I’ve recently been working on a project covering how language and culture emerge, and their relationship with the brain. It’s led me to understand, in a new way, the brilliance of Iolo Morganwg, and just how much he was ahead of his time. Here, I want to briefly discuss how Barddas anticipates the work of Alfred Korzybski, whose dictum “the map is not the territory” is pretty well-known these days.
As I’ve made clear, this blog is my process of exploring the writings of Iolo Morganwg in Barddas, the source of contemporary Revival Druidry, and trying to put it into modern terms as a system firmly rooted in the authentic Welsh cultural tradition.
That means going beyond Barddas itself: recognising that the Four Branches of the Mabinogi contain a pantheon of ancient Brythonic deities, for example. My experience is that they exist; they are real, and represent real powers. Barddas, however, comes from Iolo’s spiritual insights, rooted in a Christian background, and his writings are full of references to God. Can these things be reconciled? I believe that they can.

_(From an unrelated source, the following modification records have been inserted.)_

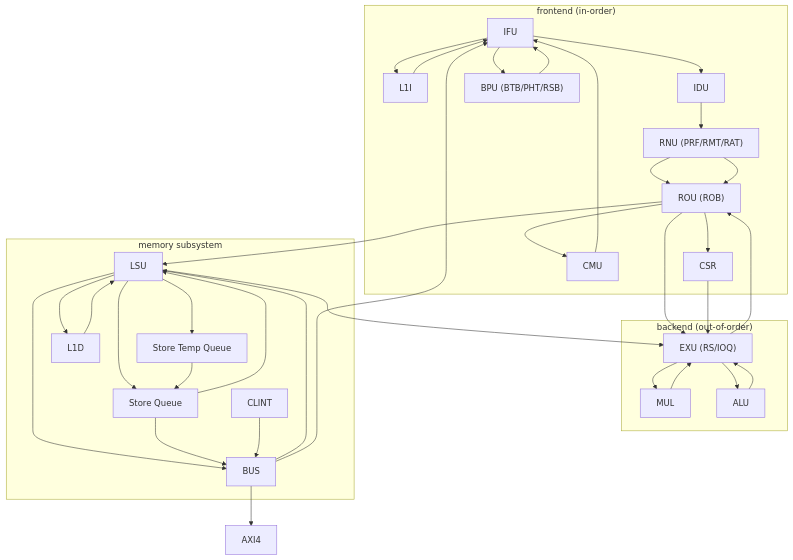
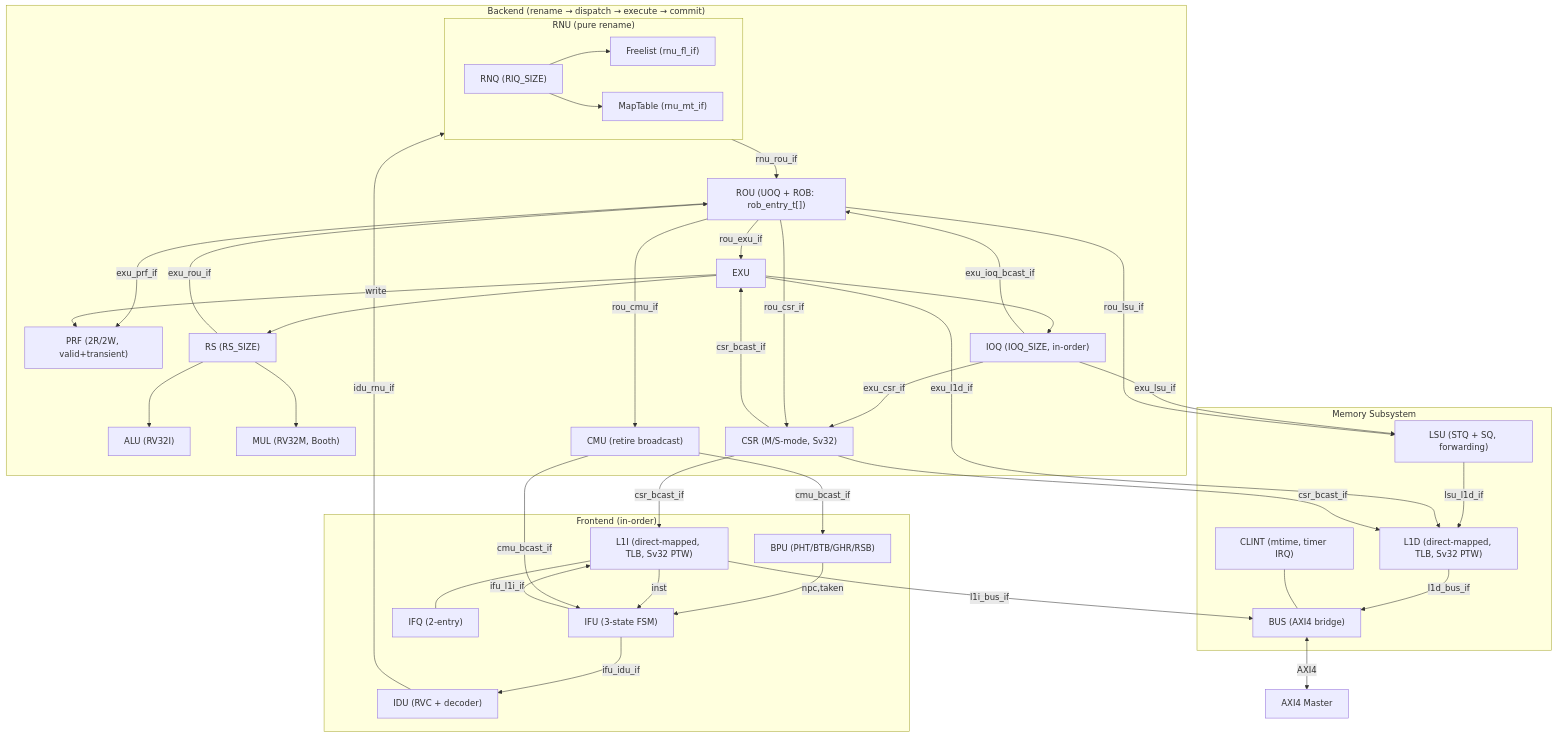
One commit to Kingfish404/raptor-chip changed the diagram in docs/uarch.md. Above: the diagram before and after it, drawn with Mermaid. The commit also changed other lines of this file and 18 other files, not shown here.

First line of the commit message:
refactor: idu & rou, lift up prf.

````diff
--- a/docs/uarch.md
+++ b/docs/uarch.md
@@ -45,45 +315,60 @@
 ```mermaid
 flowchart TD
- subgraph FE["frontend (in-order)"]
-        IFU["IFU"]
-        L1I["L1I"]
-        IDU["IDU"]
-        BPU["BPU (BTB/PHT/RSB)"]
-        RNU["RNU (PRF/RMT/RAT)"]
-        ROU["ROU (ROB)"]
-        CSR["CSR"]
-        CMU["CMU"]
+ subgraph FE["Frontend (in-order)"]
+        IFU["IFU (3-state FSM)"]
+        L1I["L1I (direct-mapped, TLB, Sv32 PTW)"]
+        IFQ["IFQ (2-entry)"]
+        IDU["IDU (RVC + decoder)"]
+        BPU["BPU (PHT/BTB/GHR/RSB)"]
   end
- subgraph BE["backend (out-of-order)"]
-        EXU["EXU (RS/IOQ)"]
-        MUL["MUL"]
-        ALU["ALU"]
+ subgraph BE["Backend (rename → dispatch → execute → commit)"]
+        subgraph RNU_TOP["RNU (pure rename)"]
+            RNQ["RNQ (RIQ_SIZE)"]
+            FL["Freelist (rnu_fl_if)"]
+            MT["MapTable (rnu_mt_if)"]
+        end
+        PRF["PRF (2R/2W, valid+transient)"]
+        ROU["ROU (UOQ + ROB: rob_entry_t[])"]
+        EXU["EXU"]
+        RS["RS (RS_SIZE)"]
+        IOQ["IOQ (IOQ_SIZE, in-order)"]
+        ALU["ALU (RV32I)"]
+        MUL["MUL (RV32M, Booth)"]
+        CMU["CMU (retire broadcast)"]
+        CSR["CSR (M/S-mode, Sv32)"]
   end
- subgraph MEM["memory subsystem"]
-        LSU["LSU"]
-        STQ["Store Temp Queue"]
-        SQ["Store Queue"]
-        L1D["L1D"]
-        BUS["BUS"]
-        CLINT["CLINT"]
+ subgraph MEM["Memory Subsystem"]
+        LSU["LSU (STQ + SQ, forwarding)"]
+        L1D["L1D (direct-mapped, TLB, Sv32 PTW)"]
+        BUS["BUS (AXI4 bridge)"]
+        CLINT["CLINT (mtime, timer IRQ)"]
   end
-    IFU --> IDU & L1I & BPU
-    IDU --> RNU
-    RNU --> ROU
-    ROU --> EXU & LSU & CMU & CSR
-    LSU --> BUS & STQ & SQ & L1D
-    EXU --> ROU & MUL & ALU
-    BUS --> LSU & AXI["AXI4"] & IFU
-    L1I --> IFU
-    CMU --> IFU
-    BPU --> IFU
-    L1D --> LSU
-    SQ --> LSU & BUS
-    STQ --> SQ
-    CSR --> EXU
-    RNU --> ROU
-    ALU --> EXU
-    MUL --> EXU
-    CLINT --> BUS
-    LSU --> EXU
+    BPU -->|"npc,taken"| IFU
+    IFU -->|"ifu_l1i_if"| L1I
+    L1I --- IFQ
+    L1I -->|"inst"| IFU
+    IFU -->|"ifu_idu_if"| IDU
+    IDU -->|"idu_rnu_if"| RNU_TOP
+    RNQ --> FL & MT
+    RNU_TOP -->|"rnu_rou_if"| ROU
+    ROU -->|"exu_prf_if"| PRF
+    ROU -->|"rou_exu_if"| EXU
+    EXU --> RS & IOQ
+    RS --> ALU & MUL
+    IOQ -->|"exu_lsu_if"| LSU
+    IOQ -->|"exu_csr_if"| CSR
+    RS -->|"exu_rou_if"| ROU
+    IOQ -->|"exu_ioq_bcast_if"| ROU
+    EXU -->|"write"| PRF
+    ROU -->|"rou_cmu_if"| CMU
+    ROU -->|"rou_csr_if"| CSR
+    ROU -->|"rou_lsu_if"| LSU
+    CMU -->|"cmu_bcast_if"| IFU & BPU
+    LSU -->|"lsu_l1d_if"| L1D
+    EXU -->|"exu_l1d_if"| L1D
+    L1I -->|"l1i_bus_if"| BUS
+    L1D -->|"l1d_bus_if"| BUS
+    BUS <-->|"AXI4"| AXI["AXI4 Master"]
+    CLINT --- BUS
+    CSR -->|"csr_bcast_if"| L1I & L1D & EXU
 ```
````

As today is the first day of the year, I decided to follow John Beckett’s example, and conduct a divination for 2022 using the question “What does the new year hold for me and mine?”. As he says, the closer you are to me, the more this will apply to you and, since you are reading this, there is at least a weak connection.
Celtic thinking, and the practices of Bards and Druids, are based on threes. This also applies to the system of divination using the Coelbren y Beirdd.
I wrote recently about how moved I was by an article in the Guardian, in which journalist Kiran Sidhu wrote about Welsh farmer, Wilf Davies.
‘Pareidolia’ is the trait humans have for seeing patterns which aren’t really there – such as seeing a rabbit on the moon, or Elvis in an oddly shaped carrot. In my case, it’s seeing the end of the world in a patch of damp plaster on the wall.
Still, one of the key tenets of Iolo Morganwg’s Bardism is “Y Gwir yn Erbyn y Byd” – The Truth Against the World. As Druids, we need to find out what is true – and we need to champion it even when it is unpopular or unpalatable.
A Celt and a Saxon would agree that of the colour of the sea, the colour of ivy leaves, and the colour of an Ovate’s robe, two belong together and one is different. They would, however, disagree on what the two are.
I’ve been following the writing of pagan writer Rhyd Wildermuth for a while, having originally seen his name mentioned by other bloggers. Of late, Rhyd seems to have been undergoing a shift in his thinking, and one of his recent posts – The Fires of Meaning – struck a chord, and helped me to clarify a train of thought about culture, faith, and why contemporary Druidry is seemingly so ineffective in responding to the catastrophe that is facing our society.
Since I expect pushback against some of the ideas I explore here, let’s be very clear from the outset: this is an exploration of how faith in general, and Druidry in particular, can help people cope during the collapse of Western society which is indicated by the scientific evidence available to us. If you believe that Western society is in fact likely to continue much as it is today, you don’t need to read this.
I wrote this as a contribution to a discussion that’s ongoing in the members’ forums of the Druid Network. Those are private, so I thought I might post it here so that a broader audience can read it and contribute their thoughts.